Source data:
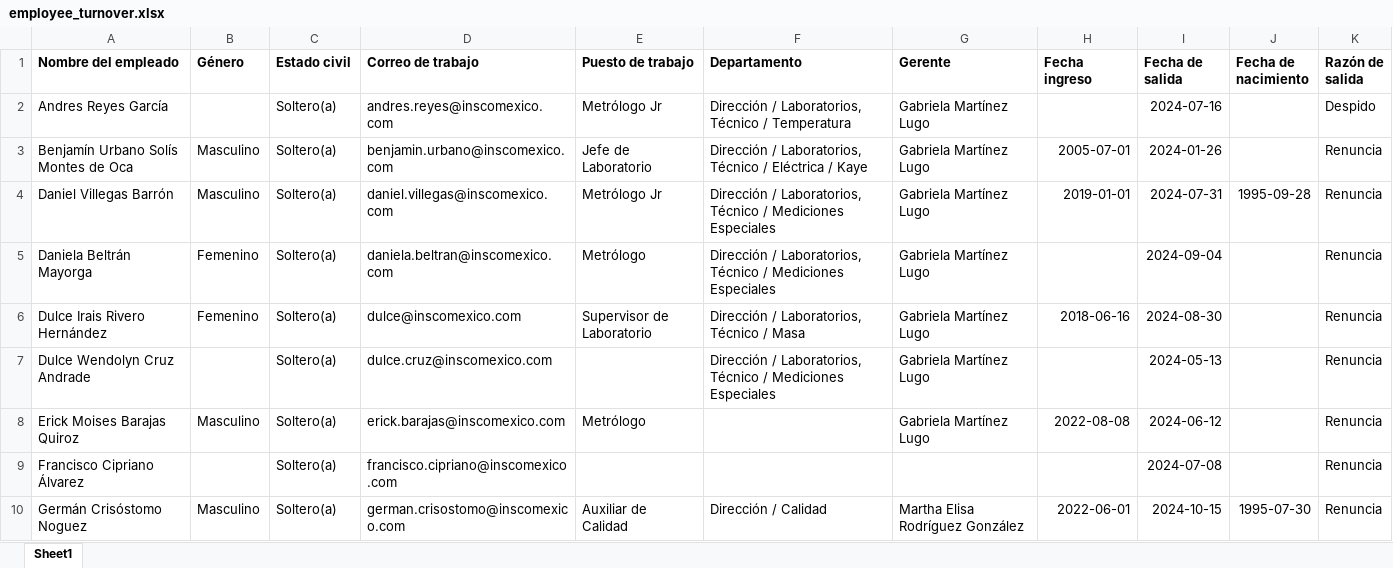
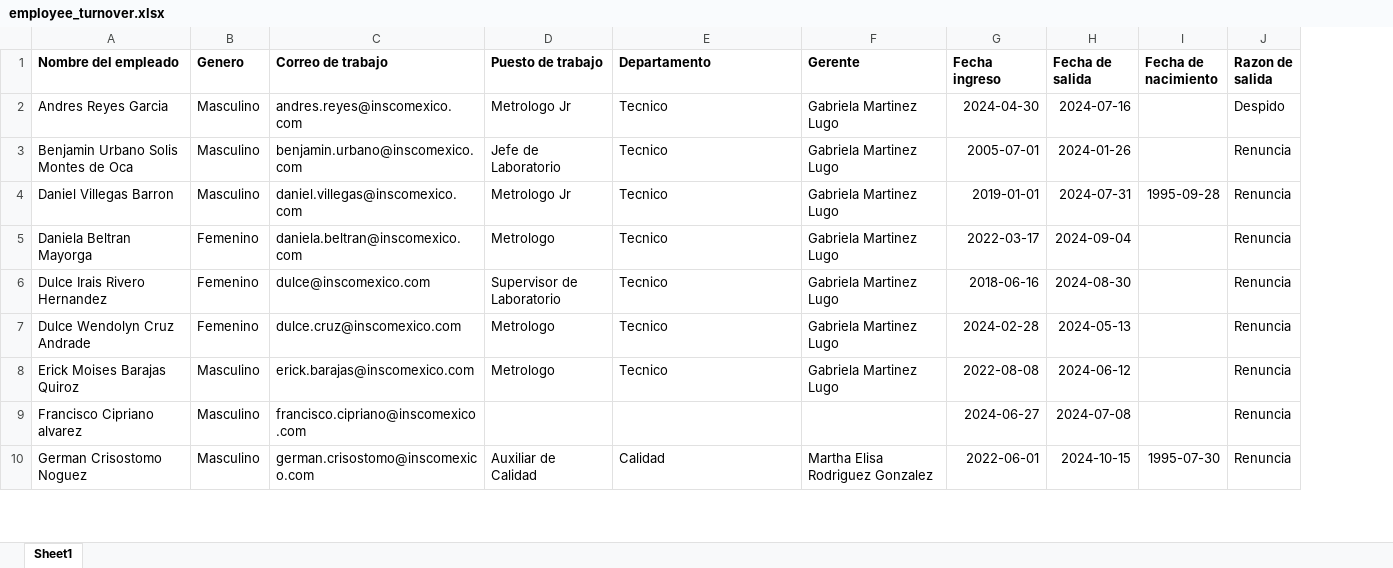
Before and after one commit to MiguelOscar-Insco/data-INSCO-hub, an Excel workbook: data/raw/employee_turnover.xlsx, sheet Sheet1, drawn as a sheet; only a part is shown; values as stored, in another font and other column widths than the file's, no borders; removed rows and columns are numbered as before the commit, all else as after; the diff covers the shown part only; the diff names each change by its address in the sheet, - before the commit and + after, or states it on an @@ line.

Commit message:
Se modifica employee_turnover.xlsx

```diff
--- a/data/raw/employee_turnover.xlsx (sheet Sheet1)
+++ b/data/raw/employee_turnover.xlsx (sheet Sheet1)
-column C (Estado civil), rows 2-10: all Soltero(a)
-B1: Género
+B1: Genero
-J1: Razón de salida
+J1: Razon de salida
-A2 (Nombre del empleado): Andres Reyes García
+A2 (Nombre del empleado): Andres Reyes Garcia
-B2 (Genero): (empty)
+B2 (Genero): Masculino
-D2 (Puesto de trabajo): Metrólogo Jr
+D2 (Puesto de trabajo): Metrologo Jr
-E2 (Departamento): Dirección / Laboratorios, Técnico / Temperatura
+E2 (Departamento): Tecnico
-F2:F8 (Gerente): Gabriela Martínez Lugo
+F2:F8 (Gerente): Gabriela Martinez Lugo
-G2 (Fecha ingreso): (empty)
+G2 (Fecha ingreso): 2024-04-30
-A3 (Nombre del empleado): Benjamín Urbano Solís Montes de Oca
+A3 (Nombre del empleado): Benjamin Urbano Solis Montes de Oca
-E3 (Departamento): Dirección / Laboratorios, Técnico / Eléctrica / Kaye
+E3 (Departamento): Tecnico
-A4 (Nombre del empleado): Daniel Villegas Barrón
+A4 (Nombre del empleado): Daniel Villegas Barron
-D4 (Puesto de trabajo): Metrólogo Jr
+D4 (Puesto de trabajo): Metrologo Jr
-E4:E5 (Departamento): Dirección / Laboratorios, Técnico / Mediciones Especiales
+E4:E5 (Departamento): Tecnico
-A5 (Nombre del empleado): Daniela Beltrán Mayorga
+A5 (Nombre del empleado): Daniela Beltran Mayorga
-D5 (Puesto de trabajo): Metrólogo
+D5 (Puesto de trabajo): Metrologo
-G5 (Fecha ingreso): (empty)
+G5 (Fecha ingreso): 2022-03-17
-A6 (Nombre del empleado): Dulce Irais Rivero Hernández
+A6 (Nombre del empleado): Dulce Irais Rivero Hernandez
-E6 (Departamento): Dirección / Laboratorios, Técnico / Masa
+E6 (Departamento): Tecnico
-B7 (Genero): (empty)
+B7 (Genero): Femenino
-D7 (Puesto de trabajo): (empty)
+D7 (Puesto de trabajo): Metrologo
-E7 (Departamento): Dirección / Laboratorios, Técnico / Mediciones Especiales
+E7 (Departamento): Tecnico
-G7 (Fecha ingreso): (empty)
+G7 (Fecha ingreso): 2024-02-28
-D8 (Puesto de trabajo): Metrólogo
+D8 (Puesto de trabajo): Metrologo
-E8 (Departamento): (empty)
+E8 (Departamento): Tecnico
-A9 (Nombre del empleado): Francisco Cipriano Álvarez
+A9 (Nombre del empleado): Francisco Cipriano alvarez
-B9 (Genero): (empty)
+B9 (Genero): Masculino
-G9 (Fecha ingreso): (empty)
+G9 (Fecha ingreso): 2024-06-27
-A10 (Nombre del empleado): Germán Crisóstomo Noguez
+A10 (Nombre del empleado): German Crisostomo Noguez
-E10 (Departamento): Dirección / Calidad
+E10 (Departamento): Calidad
-F10 (Gerente): Martha Elisa Rodríguez González
+F10 (Gerente): Martha Elisa Rodriguez Gonzalez
```
Also changed, not shown: 2 removed rows and 60 edited cells elsewhere in this sheet.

● About this exercise: Pull out all lines in the data above that include "Genero".

● Solution to this exercise:
+B1: Genero
-B2 (Genero): (empty)
+B2 (Genero): Masculino
-B7 (Genero): (empty)
+B7 (Genero): Femenino
-B9 (Genero): (empty)
+B9 (Genero): Masculino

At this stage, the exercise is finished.